So why should it be any different when it comes to our souls?

As uncomfortable as it can be, we need to let doubt run its course – yet simultaneously and consciously work through it. By learning how to deal with those pangs of self-doubt, their duration and impact will naturally become less and less. Yes, we DO need to experience it all – but if we allow doubt to fill our minds with every possible outcome as a means of protection, we miss out on growth and experience. We shield ourselves from hurt, yes – but then what? The would-be thrill of joyful success is replaced by mere relief of a changeless plan.

I don’t know about you, but I refuse to live my life simply “relieved” that there were no bumps in the road.

~

Doubt is a matrix in which lies the root of our purpose. We doubt what we’re best at and what makes us unique. 

And so when we start to doubt, it’s simply a sign we’re not grounded. We’re losing our footing in who we are.

Doubt is a matrix in which lies the root of our purpose. Click To Tweet

When you feel yourself jumping ahead and creating supporting examples for your thesis statement of “I Am Not Enough,” dissociate from the situation at hand. Feel the doubt and the instability, then act on the polar opposite: What makes you feel most grounded and at your best? Is it talking to (or texting with) friends or family? Watching movies? Singing to yourself, baking a pie, simply strolling and soaking in the eclectic architecture around you? Whatever it is, do it. Do it now, for at least ten minutes straight. And I promise you, by the end of those ten minutes you will feel that there is no one better to be than who you are in this very moment.

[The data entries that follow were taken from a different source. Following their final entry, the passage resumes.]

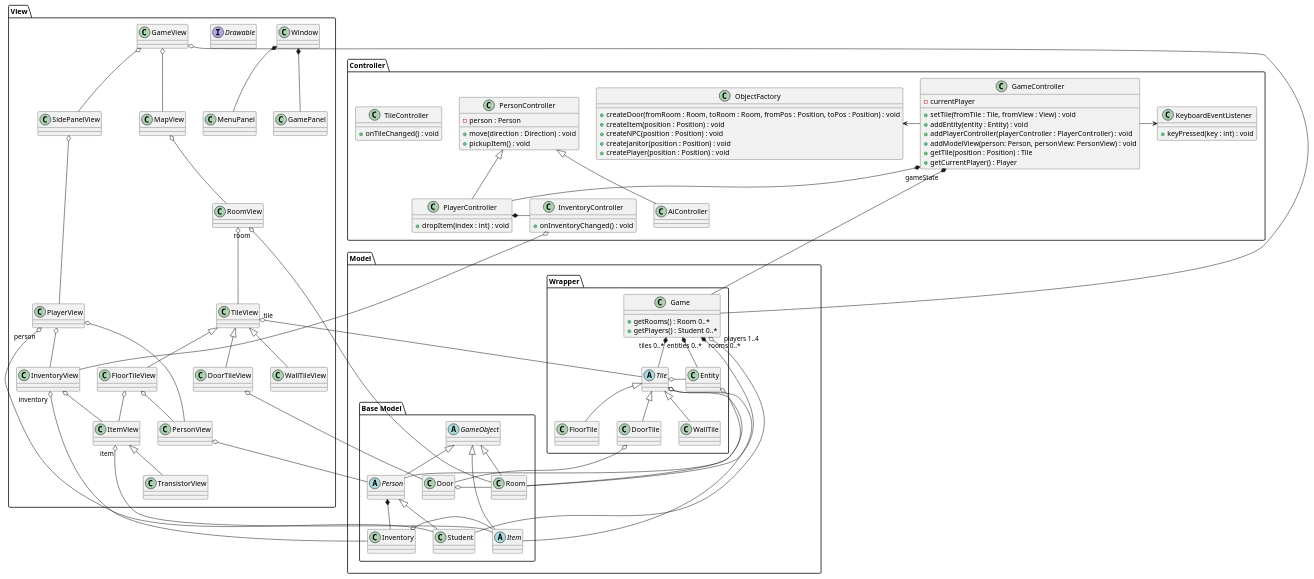
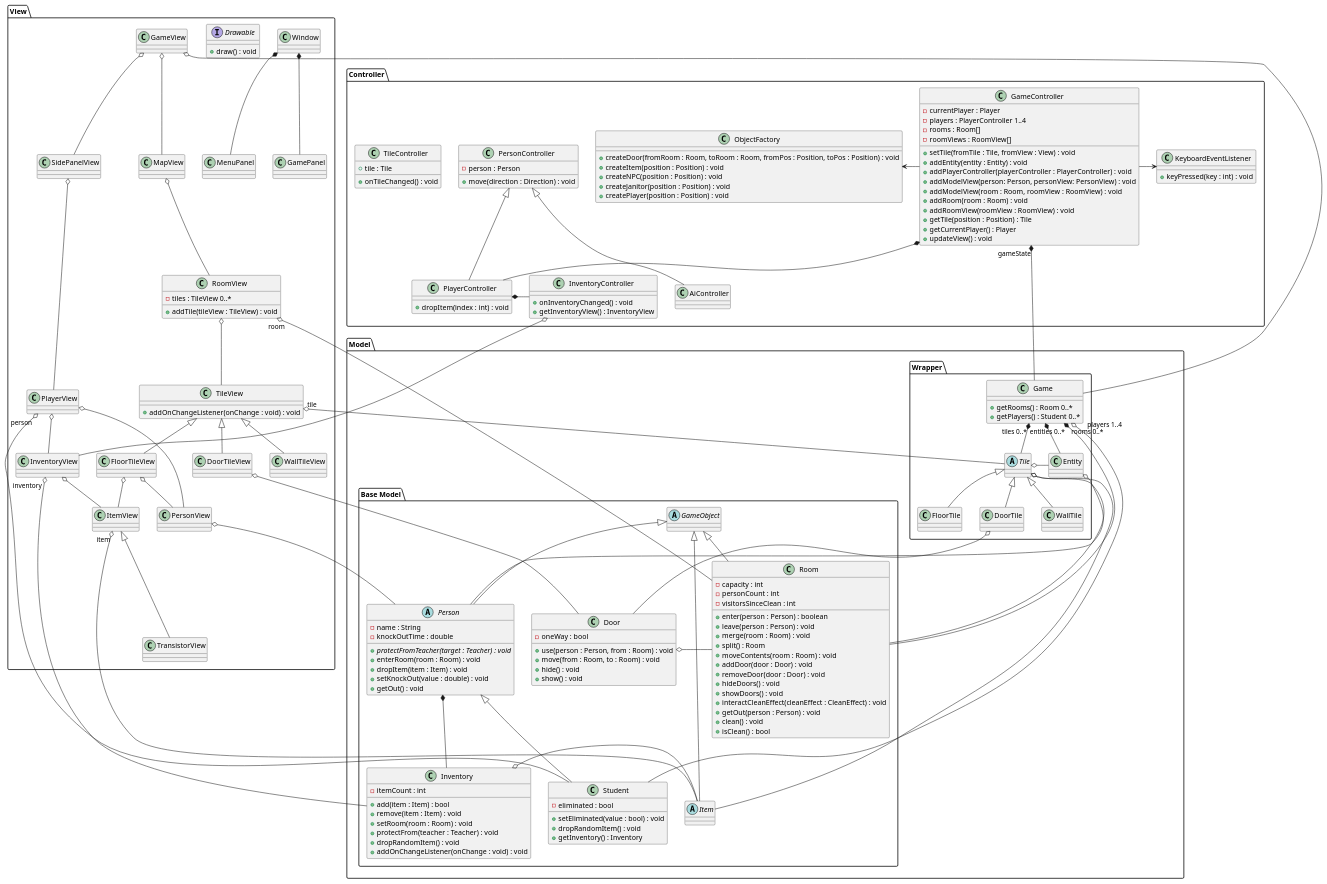
Before and after one commit to sn4k3ch4rm3r/logarlec: the diagram in docs/diagrams/class/tile-wrapping.puml, drawn with PlantUML. The commit also changed 1 other file, not shown here.

```diff
--- a/docs/diagrams/class/tile-wrapping.puml
+++ b/docs/diagrams/class/tile-wrapping.puml
@@ -3,11 +3,57 @@
 package Model {
     package "Base Model" {
         abstract GameObject
-        class Room
-        abstract Person
+        class Room{
+        - capacity : int
+		- personCount : int
+		- visitorsSinceClean : int
+		+ enter(person : Person) : boolean
+		+ leave(person : Person) : void
+		+ merge(room : Room) : void
+		+ split() : Room
+		+ moveContents(room : Room) : void
+		+ addDoor(door : Door) : void
+		+ removeDoor(door : Door) : void 
+		+ hideDoors() : void
+		+ showDoors() : void
+		+ interactCleanEffect(cleanEffect : CleanEffect) : void
+		+ getOut(person : Person) : void
+		+ clean() : void
+		+ isClean() : bool
+        }
+        abstract Person{
+            - name : String
+            - knockOutTime : double
+            + {abstract} protectFromTeacher(target : Teacher) : void
+            + enterRoom(room : Room) : void
+            + dropItem(item : Item) : void
+            + setKnockOut(value : double) : void
+            + getOut() : void
+        }
+        class Student{
+            - eliminated : bool
+            + setEliminated(value : bool) : void
+            + dropRandomItem() : void
+            + getInventory() : Inventory
+        }
+        
         abstract Item
-        class Door
-        class Inventory
+        class Door{
+            - oneWay : bool
+            + use(person : Person, from : Room) : void
+            + move(from : Room, to : Room) : void
+            + hide() : void
+            + show() : void
+        }
+        class Inventory{
+            - itemCount : int
+            + add(item : Item) : bool
+            + remove(item : Item) : void
+            + setRoom(room : Room) : void
+            + protectFrom(teacher : Teacher) : void
+            + dropRandomItem() : void
+            + addOnChangeListener(onChange : void) : void
+        }
 
         GameObject <|-- Room
         GameObject <|-- Person
@@ -52,13 +98,20 @@
 
 package Controller {
     class GameController {
-        - currentPlayer
+        - currentPlayer : Player
+        - players : PlayerController 1..4
+        - rooms : Room[]
+        - roomViews : RoomView[]
         + setTile(fromTile : Tile, fromView : View) : void
         + addEntity(entity : Entity) : void
         + addPlayerController(playerController : PlayerController) : void
         + addModelView(person: Person, personView: PersonView) : void
+        + addModelView(room : Room, roomView : RoomView) : void
+        + addRoom(room : Room) : void
+        + addRoomView(roomView : RoomView) : void
         + getTile(position : Position) : Tile
         + getCurrentPlayer() : Player
+        + updateView() : void
     }
     class KeyboardEventListener{
         + keyPressed(key : int) : void
@@ -66,7 +119,6 @@
     class PersonController{
         - person : Person
         + move(direction : Direction) : void
-        + pickupItem() : void
     }
     class PlayerController{
         + dropItem(index : int) : void
@@ -74,8 +126,10 @@
     class AiController
     class InventoryController{
         + onInventoryChanged() : void
+        + getInventoryView() : InventoryView
     }
     class TileController{
+        + tile : Tile
         + onTileChanged() : void
     }
     class ObjectFactory{
@@ -104,14 +158,24 @@
     Window *-- MenuPanel
     Window *-- GamePanel
 
-    interface Drawable
+
     ' Everything ending in View should implement
     ' Drawable, but it's already chaotic enough
+    interface Drawable
+    {
+        + draw() : void
+    }
+
     class GameView
     class MapView
     class SidePanelView
-    class RoomView
-    class TileView
+    class RoomView{
+        - tiles : TileView 0..*
+        + addTile(tileView : TileView) : void
+    }
+    class TileView{
+        + addOnChangeListener(onChange : void) : void
+    }
     class FloorTileView
     class WallTileView
     class DoorTileView
```
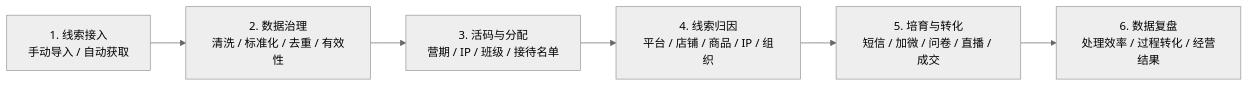
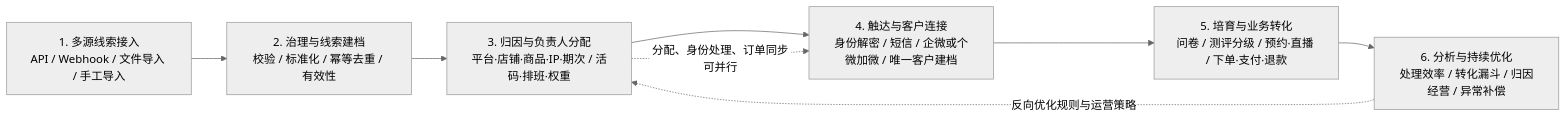
Before and after one commit to freya-pr/heshu-boss-demo: the third of 9 diagrams in docs/product/合数BOSS V1.0线索中心需求文档.md, drawn with Mermaid (neutral theme). The commit also changed other lines of this file and 26 other files, not shown here.

````diff
--- a/docs/product/合数BOSS V1.0线索中心需求文档.md
+++ b/docs/product/合数BOSS V1.0线索中心需求文档.md
@@ -164,8 +170,10 @@
 ```mermaid
 flowchart LR
-    A["1. 线索接入<br/>手动导入 / 自动获取"] --> B["2. 数据治理<br/>清洗 / 标准化 / 去重 / 有效性"]
-    B --> C["3. 活码与分配<br/>营期 / IP / 班级 / 接待名单"]
-    C --> D["4. 线索归因<br/>平台 / 店铺 / 商品 / IP / 组织"]
-    D --> E["5. 培育与转化<br/>短信 / 加微 / 问卷 / 直播 / 成交"]
-    E --> F["6. 数据复盘<br/>处理效率 / 过程转化 / 经营结果"]
+    A["1. 多源线索接入<br/>API / Webhook / 文件导入 / 手工导入"] --> B["2. 治理与线索建档<br/>校验 / 标准化 / 幂等去重 / 有效性"]
+    B --> C["3. 归因与负责人分配<br/>平台·店铺·商品·IP·期次 / 活码·排班·权重"]
+    C --> D["4. 触达与客户连接<br/>身份解密 / 短信 / 企微或个微加微 / 唯一客户建档"]
+    D --> E["5. 培育与业务转化<br/>问卷 / 测评分级 / 预约·直播 / 下单·支付·退款"]
+    E --> F["6. 分析与持续优化<br/>处理效率 / 转化漏斗 / 归因经营 / 异常补偿"]
+    C -. "分配、身份处理、订单同步可并行" .-> D
+    F -. "反向优化规则与运营策略" .-> C
 ```
````
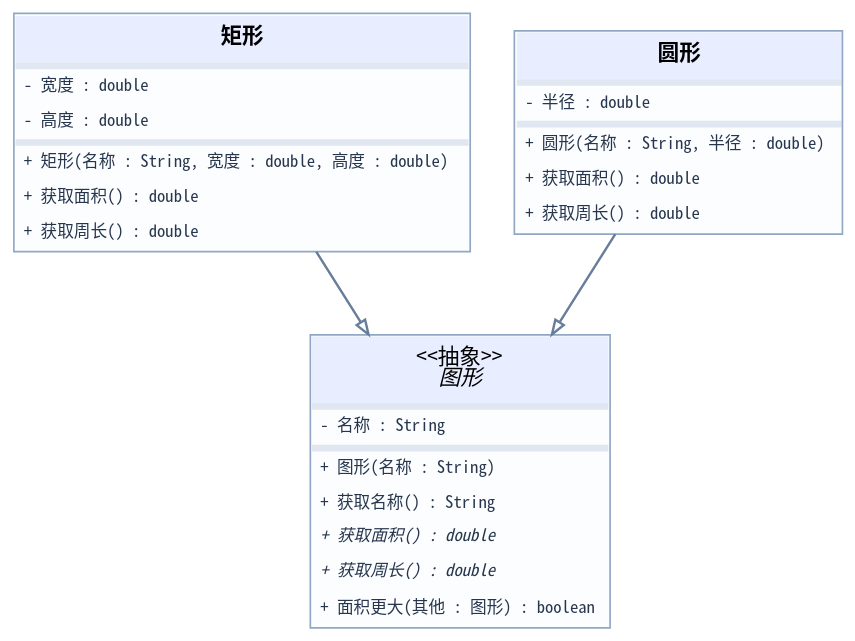
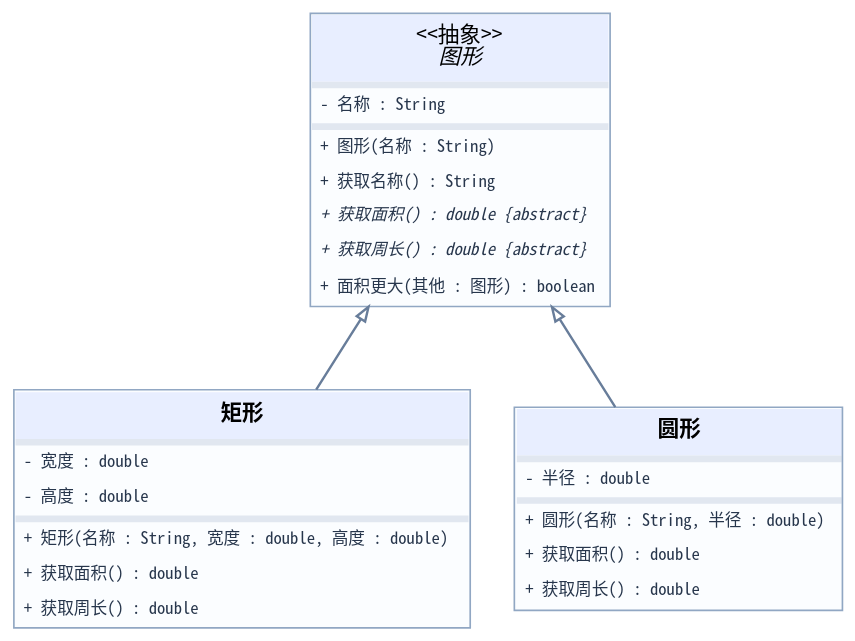
One commit to edetroll/java-oop changed the diagram in content/chapters/10-absztrakt-osztalyok/media/task-shapes-zh.dot. Above: the diagram before and after it, drawn with Graphviz. The commit also changed 41 other files, not shown here.

```diff
--- a/content/chapters/10-absztrakt-osztalyok/media/task-shapes-zh.dot
+++ b/content/chapters/10-absztrakt-osztalyok/media/task-shapes-zh.dot
@@ -1,8 +1,8 @@
-digraph UML { graph [rankdir=TB,bgcolor="transparent",pad="0.12",nodesep="0.36",ranksep="0.7",splines=polyline];
+digraph UML { graph [rankdir=BT,bgcolor="transparent",pad="0.12",nodesep="0.36",ranksep="0.7",splines=polyline];
 node [shape=plain]; edge [color="#687d9a",penwidth=1.45,arrowsize=0.85];
-"图形" [label=<<TABLE BORDER="1" CELLBORDER="0" CELLSPACING="0" COLOR="#91a7c3" BGCOLOR="#fbfdff"><TR><TD BGCOLOR="#e8eeff" CELLPADDING="7"><FONT FACE="Noto Sans Mono CJK SC" POINT-SIZE="13">&lt;&lt;抽象&gt;&gt;<BR/><I>图形</I></FONT></TD></TR><TR><TD BGCOLOR="#e1e7f0" HEIGHT="2"></TD></TR><TR><TD ALIGN="LEFT" CELLPADDING="5"><FONT FACE="Noto Sans Mono CJK SC" POINT-SIZE="10" COLOR="#27364c">- 名称 : String</FONT></TD></TR><TR><TD BGCOLOR="#e1e7f0" HEIGHT="2"></TD></TR><TR><TD ALIGN="LEFT" CELLPADDING="5"><FONT FACE="Noto Sans Mono CJK SC" POINT-SIZE="10" COLOR="#27364c">+ 图形(名称 : String)</FONT></TD></TR><TR><TD ALIGN="LEFT" CELLPADDING="5"><FONT FACE="Noto Sans Mono CJK SC" POINT-SIZE="10" COLOR="#27364c">+ 获取名称() : String</FONT></TD></TR><TR><TD ALIGN="LEFT" CELLPADDING="5"><FONT FACE="Noto Sans Mono CJK SC" POINT-SIZE="10" COLOR="#27364c"><I>+ 获取面积() : double</I></FONT></TD></TR><TR><TD ALIGN="LEFT" CELLPADDING="5"><FONT FACE="Noto Sans Mono CJK SC" POINT-SIZE="10" COLOR="#27364c"><I>+ 获取周长() : double</I></FONT></TD></TR><TR><TD ALIGN="LEFT" CELLPADDING="5"><FONT FACE="Noto Sans Mono CJK SC" POINT-SIZE="10" COLOR="#27364c">+ 面积更大(其他 : 图形) : boolean</FONT></TD></TR></TABLE>>];
+"图形" [label=<<TABLE BORDER="1" CELLBORDER="0" CELLSPACING="0" COLOR="#91a7c3" BGCOLOR="#fbfdff"><TR><TD BGCOLOR="#e8eeff" CELLPADDING="7"><FONT FACE="Noto Sans Mono CJK SC" POINT-SIZE="13">&lt;&lt;抽象&gt;&gt;<BR/><I>图形</I></FONT></TD></TR><TR><TD BGCOLOR="#e1e7f0" HEIGHT="2"></TD></TR><TR><TD ALIGN="LEFT" CELLPADDING="5"><FONT FACE="Noto Sans Mono CJK SC" POINT-SIZE="10" COLOR="#27364c">- 名称 : String</FONT></TD></TR><TR><TD BGCOLOR="#e1e7f0" HEIGHT="2"></TD></TR><TR><TD ALIGN="LEFT" CELLPADDING="5"><FONT FACE="Noto Sans Mono CJK SC" POINT-SIZE="10" COLOR="#27364c">+ 图形(名称 : String)</FONT></TD></TR><TR><TD ALIGN="LEFT" CELLPADDING="5"><FONT FACE="Noto Sans Mono CJK SC" POINT-SIZE="10" COLOR="#27364c">+ 获取名称() : String</FONT></TD></TR><TR><TD ALIGN="LEFT" CELLPADDING="5"><FONT FACE="Noto Sans Mono CJK SC" POINT-SIZE="10" COLOR="#27364c"><I>+ 获取面积() : double {abstract}</I></FONT></TD></TR><TR><TD ALIGN="LEFT" CELLPADDING="5"><FONT FACE="Noto Sans Mono CJK SC" POINT-SIZE="10" COLOR="#27364c"><I>+ 获取周长() : double {abstract}</I></FONT></TD></TR><TR><TD ALIGN="LEFT" CELLPADDING="5"><FONT FACE="Noto Sans Mono CJK SC" POINT-SIZE="10" COLOR="#27364c">+ 面积更大(其他 : 图形) : boolean</FONT></TD></TR></TABLE>>];
 "矩形" [label=<<TABLE BORDER="1" CELLBORDER="0" CELLSPACING="0" COLOR="#91a7c3" BGCOLOR="#fbfdff"><TR><TD BGCOLOR="#e8eeff" CELLPADDING="7"><FONT FACE="Noto Sans Mono CJK SC" POINT-SIZE="13"><B>矩形</B></FONT></TD></TR><TR><TD BGCOLOR="#e1e7f0" HEIGHT="2"></TD></TR><TR><TD ALIGN="LEFT" CELLPADDING="5"><FONT FACE="Noto Sans Mono CJK SC" POINT-SIZE="10" COLOR="#27364c">- 宽度 : double</FONT></TD></TR><TR><TD ALIGN="LEFT" CELLPADDING="5"><FONT FACE="Noto Sans Mono CJK SC" POINT-SIZE="10" COLOR="#27364c">- 高度 : double</FONT></TD></TR><TR><TD BGCOLOR="#e1e7f0" HEIGHT="2"></TD></TR><TR><TD ALIGN="LEFT" CELLPADDING="5"><FONT FACE="Noto Sans Mono CJK SC" POINT-SIZE="10" COLOR="#27364c">+ 矩形(名称 : String, 宽度 : double, 高度 : double)</FONT></TD></TR><TR><TD ALIGN="LEFT" CELLPADDING="5"><FONT FACE="Noto Sans Mono CJK SC" POINT-SIZE="10" COLOR="#27364c">+ 获取面积() : double</FONT></TD></TR><TR><TD ALIGN="LEFT" CELLPADDING="5"><FONT FACE="Noto Sans Mono CJK SC" POINT-SIZE="10" COLOR="#27364c">+ 获取周长() : double</FONT></TD></TR></TABLE>>];
 "圆形" [label=<<TABLE BORDER="1" CELLBORDER="0" CELLSPACING="0" COLOR="#91a7c3" BGCOLOR="#fbfdff"><TR><TD BGCOLOR="#e8eeff" CELLPADDING="7"><FONT FACE="Noto Sans Mono CJK SC" POINT-SIZE="13"><B>圆形</B></FONT></TD></TR><TR><TD BGCOLOR="#e1e7f0" HEIGHT="2"></TD></TR><TR><TD ALIGN="LEFT" CELLPADDING="5"><FONT FACE="Noto Sans Mono CJK SC" POINT-SIZE="10" COLOR="#27364c">- 半径 : double</FONT></TD></TR><TR><TD BGCOLOR="#e1e7f0" HEIGHT="2"></TD></TR><TR><TD ALIGN="LEFT" CELLPADDING="5"><FONT FACE="Noto Sans Mono CJK SC" POINT-SIZE="10" COLOR="#27364c">+ 圆形(名称 : String, 半径 : double)</FONT></TD></TR><TR><TD ALIGN="LEFT" CELLPADDING="5"><FONT FACE="Noto Sans Mono CJK SC" POINT-SIZE="10" COLOR="#27364c">+ 获取面积() : double</FONT></TD></TR><TR><TD ALIGN="LEFT" CELLPADDING="5"><FONT FACE="Noto Sans Mono CJK SC" POINT-SIZE="10" COLOR="#27364c">+ 获取周长() : double</FONT></TD></TR></TABLE>>];
 "矩形" -> "图形" [arrowhead=empty];
 "圆形" -> "图形" [arrowhead=empty];
 }
```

Is it a distraction? Kind of. A quick fix? Maybe. But sometimes we need something other than big-time soul questions, because sometimes those are questions we’re not in a headspace to answer.

I get asked questions all the time about how to shift your self talk “for good,” like there’s one definitive answer and a simple solution that works for all. But it’s way more complicated than that. Some of us respond better to asking deep, strategic questions right off the bat (see this list for my go-tos). Some of us need a physical reminder of our worth before the questions can even come. Doing something that makes you feel your MOST grounded and at your best – feelings that doubts tries its hardest to hijack – is the simplest way I know to make a positive, proactive shift in the moment to remind you of who you really are (and that person is pretty awesome). The big thoughts and soul questions come easier when we can look at our reactions through a proactive lens.

The big thoughts and soul questions come easier when we can look at our reactions through a proactive lens. Click To Tweet

I am slowly learning to shed my armor, and realizing that the only protection I need is a good sunscreen and a wide umbrella. I’m planting my feet and realizing that the more certain I am about what makes me feel good from the inside out, the less I allow doubt to deplete my self-worth. Because it’s been tapping into my reserves and sucking me dry for way too long.

My spirit is about to be awakened once again, and I can’t wait. Grab your umbrella and join me.



Subscribe to The (Good) Word to receive the latest posts, news, and updates from womenagainstnegativetalk.com: